• [What the exercise asks]: Where in the listing does the word "bottom" appear? Report each line that holds it.

• [Data]:
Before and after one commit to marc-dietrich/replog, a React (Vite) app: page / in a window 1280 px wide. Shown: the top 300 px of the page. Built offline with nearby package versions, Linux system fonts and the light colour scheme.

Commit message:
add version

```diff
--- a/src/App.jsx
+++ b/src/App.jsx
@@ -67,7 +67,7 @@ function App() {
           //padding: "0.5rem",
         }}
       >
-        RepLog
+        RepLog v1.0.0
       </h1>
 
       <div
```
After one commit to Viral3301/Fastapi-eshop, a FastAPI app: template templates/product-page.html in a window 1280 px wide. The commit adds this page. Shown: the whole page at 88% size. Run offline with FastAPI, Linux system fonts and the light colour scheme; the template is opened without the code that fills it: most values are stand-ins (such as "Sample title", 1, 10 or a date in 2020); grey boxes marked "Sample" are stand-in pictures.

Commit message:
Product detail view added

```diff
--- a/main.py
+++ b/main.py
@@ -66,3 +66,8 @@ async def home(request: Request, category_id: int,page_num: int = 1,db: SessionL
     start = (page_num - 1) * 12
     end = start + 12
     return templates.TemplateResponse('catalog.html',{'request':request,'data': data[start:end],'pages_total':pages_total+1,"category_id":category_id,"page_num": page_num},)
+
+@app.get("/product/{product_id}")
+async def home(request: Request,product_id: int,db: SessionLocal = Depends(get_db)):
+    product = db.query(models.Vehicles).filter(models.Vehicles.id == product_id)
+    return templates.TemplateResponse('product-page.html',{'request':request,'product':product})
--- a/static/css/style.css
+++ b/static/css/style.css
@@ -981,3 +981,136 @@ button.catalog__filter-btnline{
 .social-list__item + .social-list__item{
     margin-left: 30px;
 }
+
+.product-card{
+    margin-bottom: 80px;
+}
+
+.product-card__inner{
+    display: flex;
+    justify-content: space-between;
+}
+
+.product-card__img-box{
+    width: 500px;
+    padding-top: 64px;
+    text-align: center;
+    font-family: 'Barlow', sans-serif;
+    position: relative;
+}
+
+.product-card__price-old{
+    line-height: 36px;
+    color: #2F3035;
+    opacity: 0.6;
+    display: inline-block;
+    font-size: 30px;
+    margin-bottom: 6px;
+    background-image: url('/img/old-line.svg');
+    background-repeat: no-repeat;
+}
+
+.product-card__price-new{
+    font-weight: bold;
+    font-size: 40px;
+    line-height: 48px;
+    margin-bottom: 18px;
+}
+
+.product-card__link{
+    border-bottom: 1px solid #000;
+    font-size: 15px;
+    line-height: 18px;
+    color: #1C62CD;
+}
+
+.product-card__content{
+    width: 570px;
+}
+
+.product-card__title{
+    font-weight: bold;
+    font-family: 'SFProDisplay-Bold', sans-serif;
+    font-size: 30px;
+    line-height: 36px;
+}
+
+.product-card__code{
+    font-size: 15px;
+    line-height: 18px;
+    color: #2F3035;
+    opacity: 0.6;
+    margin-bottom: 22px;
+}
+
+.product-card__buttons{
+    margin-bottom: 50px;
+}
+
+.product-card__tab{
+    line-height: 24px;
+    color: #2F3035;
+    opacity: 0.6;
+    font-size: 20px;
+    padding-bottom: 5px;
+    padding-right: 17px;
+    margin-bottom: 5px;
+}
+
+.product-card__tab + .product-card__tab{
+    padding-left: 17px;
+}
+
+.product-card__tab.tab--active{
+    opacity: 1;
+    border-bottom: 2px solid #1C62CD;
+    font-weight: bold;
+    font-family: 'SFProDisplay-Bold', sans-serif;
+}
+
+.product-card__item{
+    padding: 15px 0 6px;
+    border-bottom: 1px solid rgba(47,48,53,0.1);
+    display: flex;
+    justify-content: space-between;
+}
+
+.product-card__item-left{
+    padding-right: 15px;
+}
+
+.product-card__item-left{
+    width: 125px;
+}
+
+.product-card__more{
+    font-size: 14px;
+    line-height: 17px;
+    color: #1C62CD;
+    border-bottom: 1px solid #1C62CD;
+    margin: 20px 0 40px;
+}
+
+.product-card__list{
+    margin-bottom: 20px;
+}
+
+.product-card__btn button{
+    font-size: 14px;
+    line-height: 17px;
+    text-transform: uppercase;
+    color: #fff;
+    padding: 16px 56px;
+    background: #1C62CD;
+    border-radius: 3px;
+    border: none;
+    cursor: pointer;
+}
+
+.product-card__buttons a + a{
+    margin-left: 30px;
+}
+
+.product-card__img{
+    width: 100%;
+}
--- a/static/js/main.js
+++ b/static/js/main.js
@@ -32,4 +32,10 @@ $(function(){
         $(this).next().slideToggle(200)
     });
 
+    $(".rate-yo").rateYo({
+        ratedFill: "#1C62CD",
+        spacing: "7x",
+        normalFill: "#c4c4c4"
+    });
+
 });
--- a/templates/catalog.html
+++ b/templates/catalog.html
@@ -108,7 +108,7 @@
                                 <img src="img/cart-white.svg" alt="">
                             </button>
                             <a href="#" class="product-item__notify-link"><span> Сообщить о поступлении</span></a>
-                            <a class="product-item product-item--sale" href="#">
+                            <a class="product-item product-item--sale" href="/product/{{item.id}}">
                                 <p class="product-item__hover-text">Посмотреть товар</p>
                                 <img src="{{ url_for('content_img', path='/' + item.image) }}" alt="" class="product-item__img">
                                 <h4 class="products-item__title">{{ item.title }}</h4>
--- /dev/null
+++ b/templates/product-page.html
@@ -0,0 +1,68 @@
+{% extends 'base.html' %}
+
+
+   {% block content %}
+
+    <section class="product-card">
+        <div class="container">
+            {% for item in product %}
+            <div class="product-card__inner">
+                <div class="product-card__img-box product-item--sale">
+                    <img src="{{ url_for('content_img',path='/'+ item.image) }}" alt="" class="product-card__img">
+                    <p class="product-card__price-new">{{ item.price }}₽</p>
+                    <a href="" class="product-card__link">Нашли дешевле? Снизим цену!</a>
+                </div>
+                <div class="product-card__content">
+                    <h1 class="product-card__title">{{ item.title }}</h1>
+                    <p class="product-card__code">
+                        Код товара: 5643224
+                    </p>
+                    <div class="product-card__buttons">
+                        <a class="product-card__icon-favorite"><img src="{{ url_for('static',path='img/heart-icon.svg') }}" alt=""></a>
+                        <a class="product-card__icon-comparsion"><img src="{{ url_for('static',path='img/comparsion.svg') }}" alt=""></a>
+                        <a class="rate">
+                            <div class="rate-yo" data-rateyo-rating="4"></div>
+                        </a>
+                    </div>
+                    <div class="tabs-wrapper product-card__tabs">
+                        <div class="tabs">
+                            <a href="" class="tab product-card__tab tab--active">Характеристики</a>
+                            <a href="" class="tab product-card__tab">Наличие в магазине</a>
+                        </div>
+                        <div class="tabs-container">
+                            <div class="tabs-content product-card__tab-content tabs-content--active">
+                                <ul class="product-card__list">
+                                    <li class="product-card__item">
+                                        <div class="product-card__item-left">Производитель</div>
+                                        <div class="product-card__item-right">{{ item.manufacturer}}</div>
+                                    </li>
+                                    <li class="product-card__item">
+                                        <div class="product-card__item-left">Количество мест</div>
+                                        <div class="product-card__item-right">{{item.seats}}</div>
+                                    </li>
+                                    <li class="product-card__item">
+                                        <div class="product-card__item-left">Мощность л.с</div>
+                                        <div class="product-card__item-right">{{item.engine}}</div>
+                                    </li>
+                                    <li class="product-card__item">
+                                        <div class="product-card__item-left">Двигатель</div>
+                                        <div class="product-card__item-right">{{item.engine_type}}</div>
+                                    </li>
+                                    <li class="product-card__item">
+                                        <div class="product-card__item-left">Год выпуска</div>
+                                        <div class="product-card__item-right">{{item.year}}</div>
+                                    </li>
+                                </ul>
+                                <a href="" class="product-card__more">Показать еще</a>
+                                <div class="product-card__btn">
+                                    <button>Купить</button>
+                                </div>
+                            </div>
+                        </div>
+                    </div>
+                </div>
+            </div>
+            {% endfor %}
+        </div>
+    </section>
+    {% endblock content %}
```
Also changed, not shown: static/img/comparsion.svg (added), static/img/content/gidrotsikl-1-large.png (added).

• [Answer section]:
+    margin-bottom: 80px;
+    margin-bottom: 6px;
+    margin-bottom: 18px;
+    border-bottom: 1px solid #000;
+    margin-bottom: 22px;
+    margin-bottom: 50px;
+    padding-bottom: 5px;
+    margin-bottom: 5px;
+    border-bottom: 2px solid #1C62CD;
+    border-bottom: 1px solid rgba(47,48,53,0.1);
+    border-bottom: 1px solid #1C62CD;
+    margin-bottom: 20px;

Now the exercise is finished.